  • Reveals details of fat activist methods and approaches and explodes myths

  • Charts extensive accounts of international fat activist historical roots going back over four decades

  • Explores controversies and tensions in the movement

  • Shows that fat activism is an undeniably feminist and queer phenomenon

  • Explains why fat activism presents exciting possibilities for anyone interested in social justice.

19th February: Revolution in Rojava

On Wednesday 19th February, 7.30-9.30pm at The Exchange Stroud: Revolution in Rojava – Democratic Autonomy and Women’s Liberation in Syrian Kurdistan (pdf)  by Michael Knapp, Anja Flach, and Ercan Ayboga (translated by Janet Biehl). This event forms part of our 2020 series on “Praxis: activism, social movements and revolution“.

We will focus our discussion on Chapter 5 “A Women’s Revolution” (pages 82-102), and recommend you also read the Foreword (by David Graeber) and Introduction if you are unfamiliar with Rojava (pages 12-25). Download a pdf of these three focus sections.

Please read more if you like – the whole book is available free as a pdf via the link above, and includes chapters on the theoretical influences, the revolution itself, the current political structures, and the geopolitical context, background, and prospects.

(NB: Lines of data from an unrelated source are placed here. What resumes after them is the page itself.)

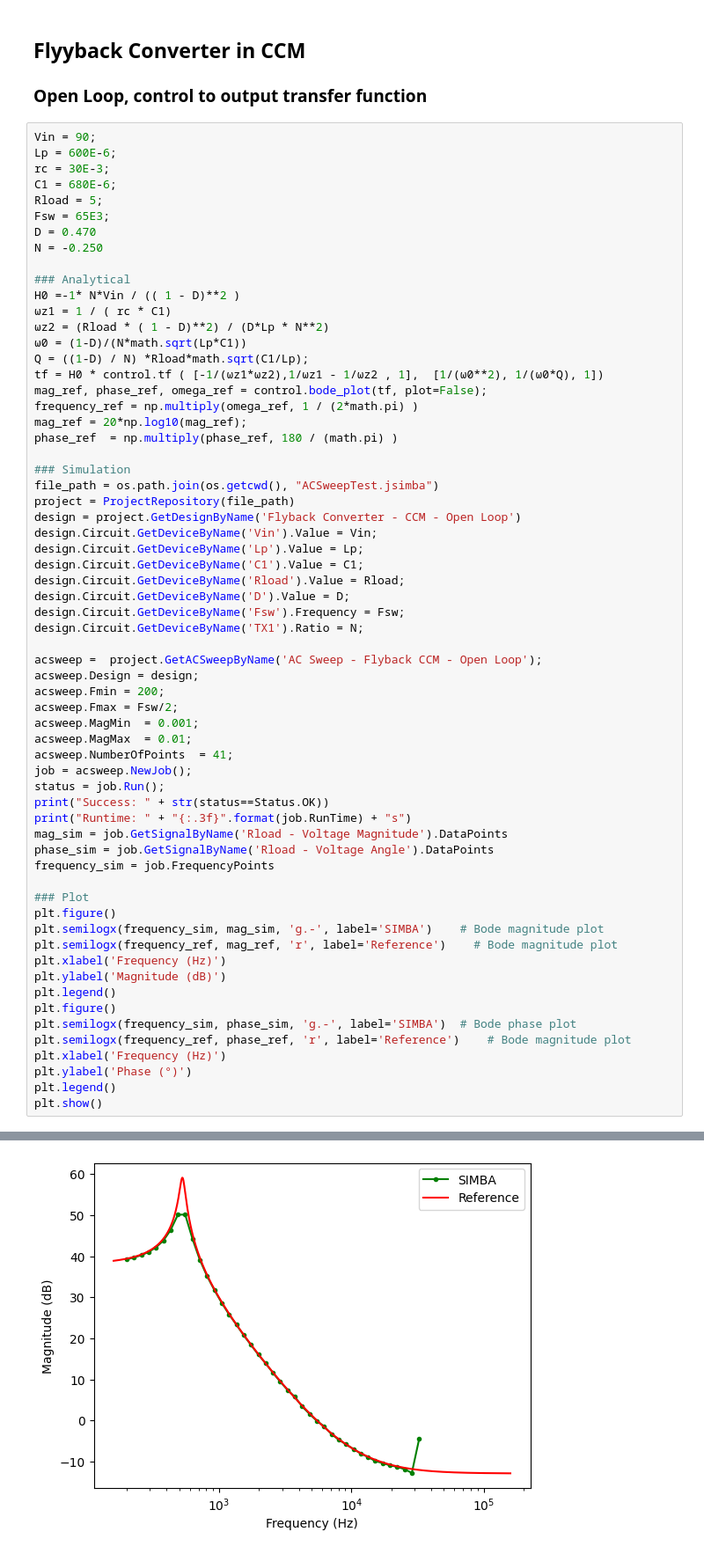
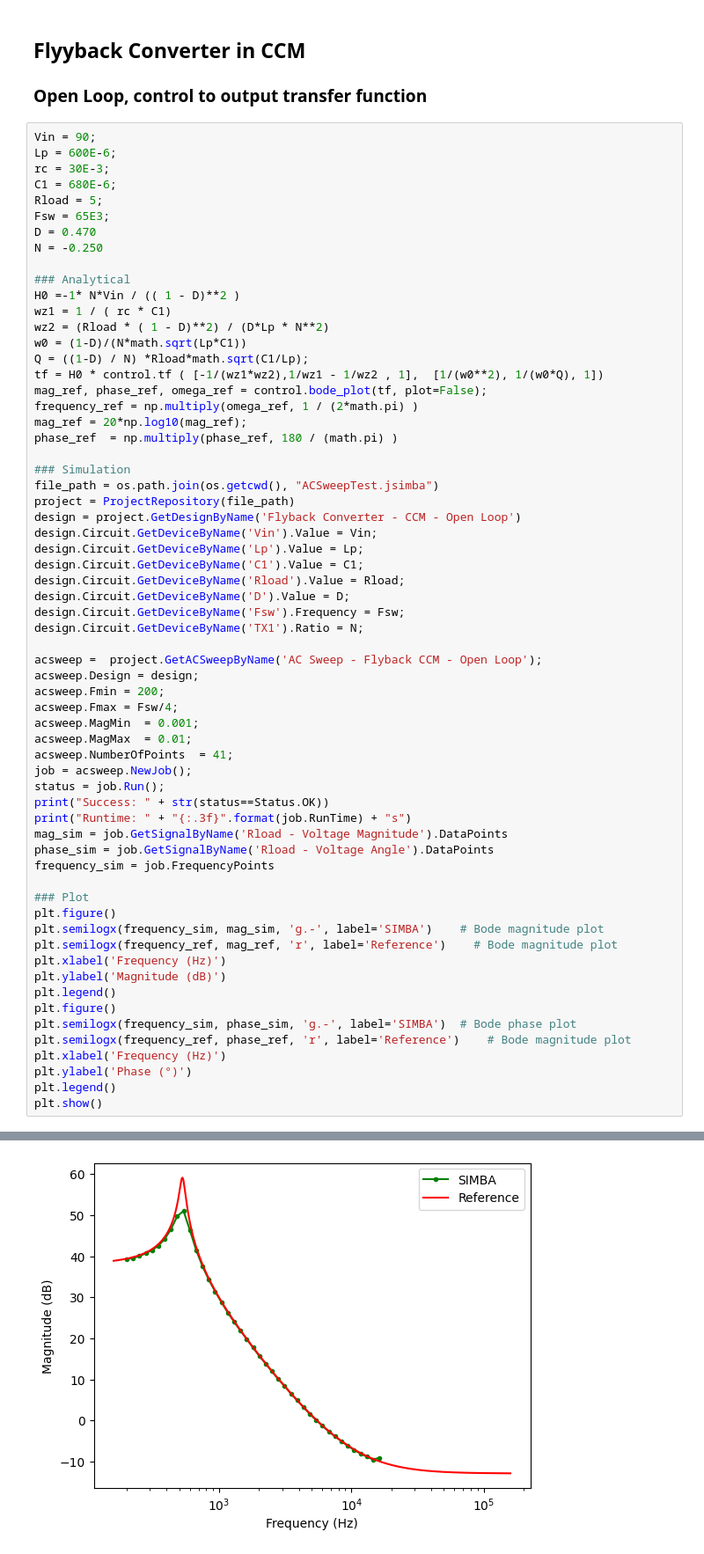
Before and after one commit to aesim-tech/simba-python-examples, a Jupyter notebook: 12. AC Sweep/ACSweepExamples.ipynb, the cells around one changed output, grey strips where cells are left out. Shown at 88% size. Drawn from its saved outputs; the diff is of its cells as text.

```diff
--- a/12. AC Sweep/ACSweepExamples.ipynb
+++ b/12. AC Sweep/ACSweepExamples.ipynb
@@ -371,11 +371,11 @@ N = -0.250
 
 ### Analytical
 H0 =-1* N*Vin / (( 1 - D)**2 )
-ωz1 = 1 / ( rc * C1)
-ωz2 = (Rload * ( 1 - D)**2) / (D*Lp * N**2)
-ω0 = (1-D)/(N*math.sqrt(Lp*C1))
+wz1 = 1 / ( rc * C1)
+wz2 = (Rload * ( 1 - D)**2) / (D*Lp * N**2)
+w0 = (1-D)/(N*math.sqrt(Lp*C1))
 Q = ((1-D) / N) *Rload*math.sqrt(C1/Lp);
-tf = H0 * control.tf ( [-1/(ωz1*ωz2),1/ωz1 - 1/ωz2 , 1],  [1/(ω0**2), 1/(ω0*Q), 1])
+tf = H0 * control.tf ( [-1/(wz1*wz2),1/wz1 - 1/wz2 , 1],  [1/(w0**2), 1/(w0*Q), 1])
 mag_ref, phase_ref, omega_ref = control.bode_plot(tf, plot=False);
 frequency_ref = np.multiply(omega_ref, 1 / (2*math.pi) )
 mag_ref = 20*np.log10(mag_ref);
@@ -396,7 +396,7 @@ design.Circuit.GetDeviceByName('TX1').Ratio = N;
 acsweep =  project.GetACSweepByName('AC Sweep - Flyback CCM - Open Loop');
 acsweep.Design = design;
 acsweep.Fmin = 200;
-acsweep.Fmax = Fsw/2;
+acsweep.Fmax = Fsw/4;
 acsweep.MagMin  = 0.001;
 acsweep.MagMax  = 0.01;
 acsweep.NumberOfPoints  = 41;
@@ -428 +428 @@ Runtime: 1.499s
-[figure, old version]
+[figure, new version]
```
Also changed, not shown: parts of 6 cells of this notebook, 10 other files.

Copies of the book are available from Pluto press priced at £17.99 paperback, £3.99 ebook.

Please share on Facebook: Revolution in Rojava – SRRG event.

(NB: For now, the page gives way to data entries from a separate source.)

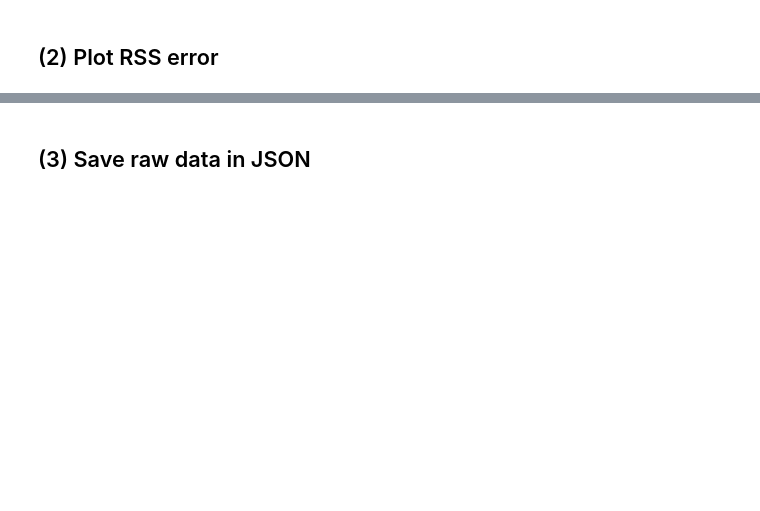
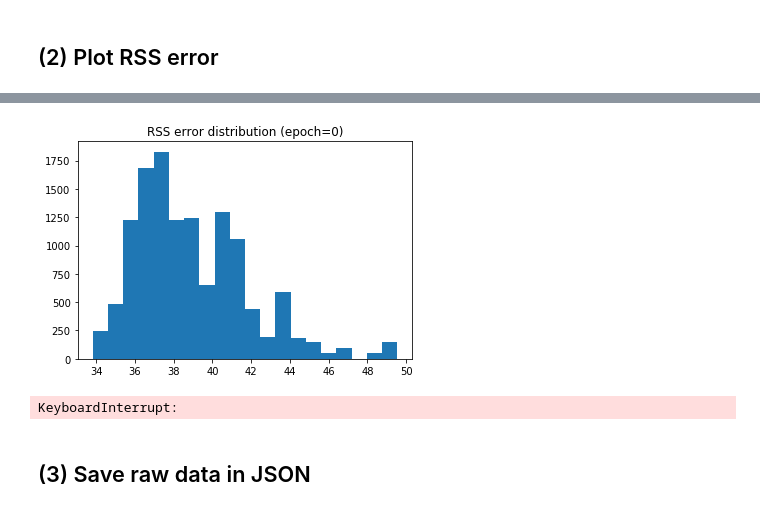
Before and after one commit to Orthocenter/pytorch-CycleGAN-and-pix2pix, a Jupyter notebook: Real data.ipynb, the cells around one changed output, grey strips where cells are left out. Saved outputs shown, nothing was run; the diff lists cells and outputs as text; code cells hidden in the pictures; blank space fills up the shorter version.

```diff
--- a/Real data.ipynb
+++ b/Real data.ipynb
@@ -215,3 +217,18 @@ plt.savefig("{}/rss_error.pdf".format(out_dir))
+# %%
+# Explore epoch-wise distributions
+
+plt.figure()
+for i in range(0,200):
+    plt.hist(rss[i % 3], bins=20)
+    plt.title("RSS error distribution (epoch={})".format((i % 3) * 100))
+    plt.show()
+    time.sleep(1)
+    from IPython.display import clear_output
+    clear_output(wait=True)
+    plt.cla()
+# %% [output]
+[figure, added]
+KeyboardInterrupt:
 # %% [markdown]
 ## (3) Save raw data in JSON
 # %%
```
Also changed, not shown: parts of 5 cells of this notebook.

If you prefer audiovisual sources, you could listen to a 50minute podcast from Pluto Press on Rojava and the Kurdish Women’s Movement, or watch the short video from Internationalist Commune, below:

 

https://player.vimeo.com/api/player.js Global call to defend the Rojava Revolution! from Internationalist Commune on Vimeo.

“Why I’m No Longer Talking to White People About Race” by Reni-Eddo Lodge

We will be discussing Reni Eddo-Lodge’s book “Why I’m No Longer Talking To White People About Race” – meeting at Black Book Cafe on Nelson St on Wednesday 20th March, 7.30-9.30pm. This event forms part of our mini-series: “Britain: Class, Race and Gender in past, present and future” – but you are welcome to attend this and the next event even if you have missed the earlier sessions.

Download selected chapters of “…AboutRace” PDF: Chapter 5 – The Feminism Question, Chapter 6 – Race and Class, and Chapter 7 – There’s No Justice, There’s Just Us (pages 81-118 in this version).

The book followed a ‘viral’ blogpost that Reni authored, with the same title as the book. This is short and I recommend reading it first, then the chapters.

Should you wish to read the whole book, it is available in paperback RRP: £8.99. At least one copy is available from Gloucestershire Libraries. A pdf of Why I’m No Longer Talking to White People About Race is also available online.

You may be interested in listening to some or all of the nine 40-minute episodes that form the “About Race with Reni” podcast – these cover similar ground to the book, as well as Reni’s reflections on the popularity of the blogpost and book. As ever we will try to focus discussion on the night on the focus chapters, but wider reading (and listening) is welcome. Below is a video featuring Reni Eddo-Lodge speaking about her book with Emma Watson, as part of the latter’s “Our Shared Shelf” Feminist Book Club project.

(if you use Facebook, please share and invite friends to the event).